It was only February this year that Ghosts ‘n Goblins Resurrection released exclusively on Nintendo Switch. And while it was tough, perhaps unfairly so at times, it also had a lot of charm.
A modern reboot of Capcom’s Ghost ‘n Goblins series, the good news is that Ghosts ‘n Goblins Resurrection is now available to a much bigger audience. Whether you own a PlayStation or Xbox console, or game on your PC, you can now also take control of honourable knight Arthur on his quest to both save the princess and restore peace to his land. If you’ve got the skills and patience for it, you’ll probably love doing so, too.
Arthur’s adventure takes him through five arduous stages, absolutely chock-full of enemies out to end his campaign against their dark lord. The first two of which are chosen by you, with the rest being set in stone. Each stage packs a lot of scenery in, however, making them feel like epic adventures in their own right. And while the crux of the gameplay remains the same – move from left to right while either avoiding enemies or thwarting them with a range of weapons and magic spells – there are some curveballs thrown into the mix to keep things interesting.
Being a modern game, there are a number of features that make Ghosts ‘n Goblins Resurrection more palatable than its predecessors. There are multiple difficulty levels, for example, including one that gives you infinite lives and allows you to continue exactly where you left off when you die. Your progress is also saved as you make your way through the game – you don’t have to start at the beginning every time. And that’s not all; a magical metronome allows players to slow down the speed of the game if they wish, while on certain difficulties there are additional checkpoints in place to help players push through.
Outside of new features that make Ghosts ‘n Goblins Resurrection more accessible to all skill levels, Arthur has some weapons at his disposal should he come across them – a mighty hammer that he can thwack enemies with, and a spiked ball that rolls along floor. There’s even an upgrade system of sorts. As you make your way through each level, little spritely spirits often appear. If you’re quick enough to catch them, they can then be exchanged for a range of spells and passive abilities when back on the stage select screen. From allowing Arthur to unleash bolts of lightning in all four directions, to making his next attack after being stripped down to his pants do additional damage, they all come in very useful.
Despite all of the new features, however, Ghosts ‘n Goblins Resurrection remains a simple game that stays true to its arcade roots. Mechanically little has changed; Arthur moves quite slow, has to commit when jumping, and can’t even throw whatever weapon he’s wielding diagonally. Combined with fiendish stage design, you’ll curse at him at times – probably when trying to navigate moving platforms while flying creatures threaten to knock you back into an abyss. Some games are tough, but Ghosts ‘n Goblins Resurrection occasionally feels cruel – like it revels in your misfortune. It’s got so much charm, however, that you can’t help but push on.
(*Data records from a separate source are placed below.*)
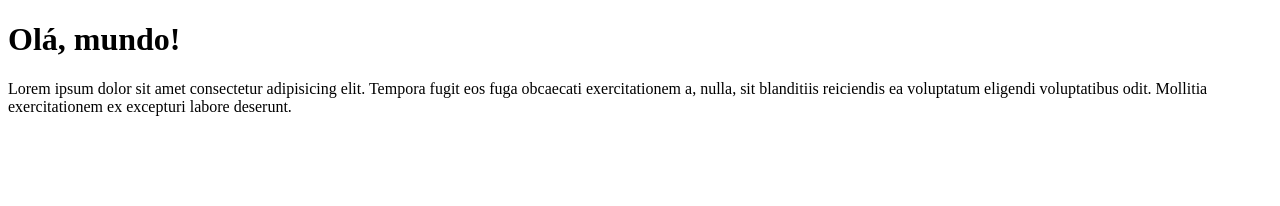
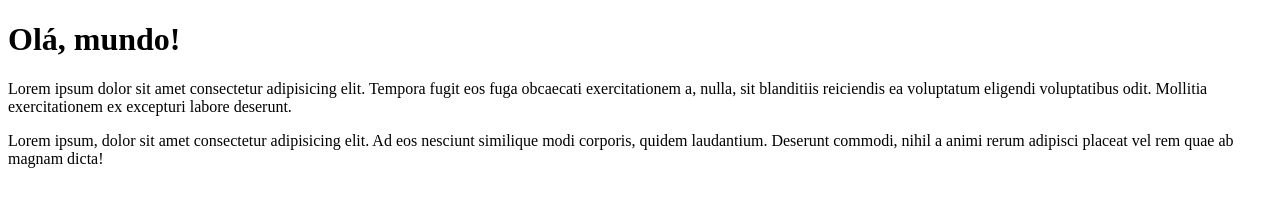
Before and after one commit to MarcusVPN02/Ola-Mundo, a plain HTML site: page site-exemplo/index.html in a window 1280 px wide. Drawn offline with Linux system fonts and the light colour scheme.

Commit message:
Adicionei um parágrafo

```diff
--- a/site-exemplo/index.html
+++ b/site-exemplo/index.html
@@ -10,5 +10,6 @@
     <h1>Olá, mundo!</h1>
 
     <p>Lorem ipsum dolor sit amet consectetur adipisicing elit. Tempora fugit eos fuga obcaecati exercitationem a, nulla, sit blanditiis reiciendis ea voluptatum eligendi voluptatibus odit. Mollitia exercitationem ex excepturi labore deserunt.</p>
+    <p>Lorem ipsum, dolor sit amet consectetur adipisicing elit. Ad eos nesciunt similique modi corporis, quidem laudantium. Deserunt commodi, nihil a animi rerum adipisci placeat vel rem quae ab magnam dicta!</p>
 </body>
 </html>
```
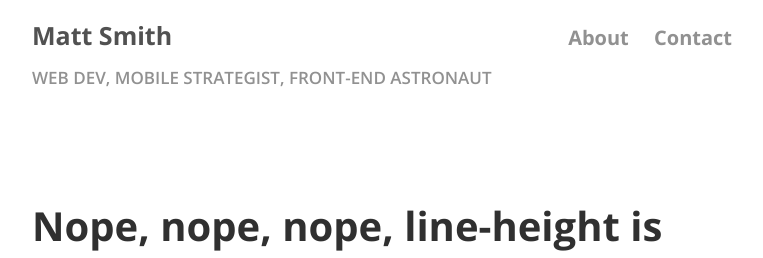
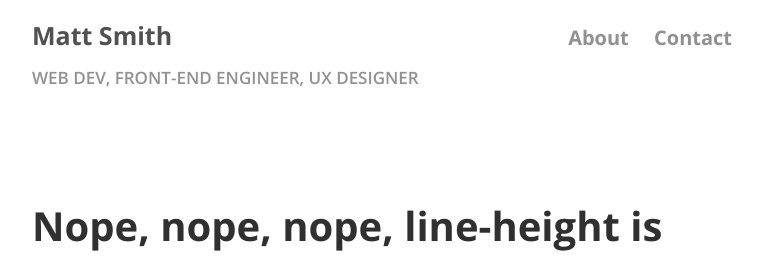
Before and after one commit to AllThingsSmitty/allthingssmitty.github.io, a Jekyll site: the page built from index.html, in a window 1280 px wide. Shown: the top 258 px of the page, without its empty margins (258-1021 px from the left). Built offline with Jekyll 4.4.1, drawn with Linux system fonts in a browser that asks for light colours; the list of posts is cut into pages by our own code; comment, search, counter and statistics services are not loaded.

Commit message:
Updated tagline

```diff
--- a/_layouts/default.html
+++ b/_layouts/default.html
@@ -24,7 +24,7 @@
             <li><a href="{{ site.baseurl }}/contact">Contact</a></li>
           </ul>
         </nav>
-        <small>Web Dev, Mobile Strategist, Front-End Astronaut</small>
+        <small>{{ site.tagline }}</small>
       </header>
 
       <main id="content" role="main">
```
Ghosts ‘n Goblins Resurrection‘s visuals win you over from the outset, even more so now that they have the capacity to be sharper than they were on Switch. Every screen is packed with detail and texture, while enemy designs are simply exceptional. There’s an element of playful humour to them too – the monsters you’re up against want to hurt you, sure, but they look like they’re having fun while they’re at it. And as previously mentioned, Arthur is periodically stripped down to his undies as he sustains damage – it’s a touch that’s just as amusing now as it was over 30 years ago. The icing on the cake is a wonderfully retro soundtrack that gets stuck in your head whether you like it or not.
Aside from the difficulty often feeling unfair and Arthur being set in his ways, perhaps the only real complaint that can be levied at Ghosts ‘n Goblins Resurrection is that it locks players who rely on its easiest difficulty mode out of accessing certain content. Shadow variants of each level are available for those skilled enough to unlock them, and they’re key to witnessing the game’s true ending. Needless to say, some will likely never see it. The amount of help available means that many might be spurred on to push themselves, however.
There’s local co-op to factor into the equation too. A second player can jump into the action and assist Arthur on his adventure. Three spirits are available to the second player, each with their own attack and special ability, and the shoulder buttons can be used to switch between them during gameplay. Used effectively, they can make the game much easier. Archie, for example, can build bridges, making it easier for Arthur to cross gaps, while Kerry can pick up Arthur and carry him through the air. And then there’s Barry, who can create barriers that offer protection. Needless to say, playing in co-op adds another element to the gameplay, and also makes some of the toughest sections more manageable.
Content-wise, Ghosts n’ Goblins Resurrection is exactly the same on all formats – nothing new has been added since its original Switch release. Playing the PS4 version (on a PS5) made me appreciate the experience it provides more, however, thanks to sharper visuals and what feels to me like more responsive controls. The high level of difficulty means that it’s unlikely to be everyone’s cup of tea, and it’s a shame that its easiest mode locks players out of a great deal of content, but there’s no denying that a valiant attempt has been made to make it more accessible. And what’s really surprising is that it also offers a surprisingly novel local co-op experience.
Ghosts ‘n Goblins Resurrection PS4 Review: GameSpew’s Score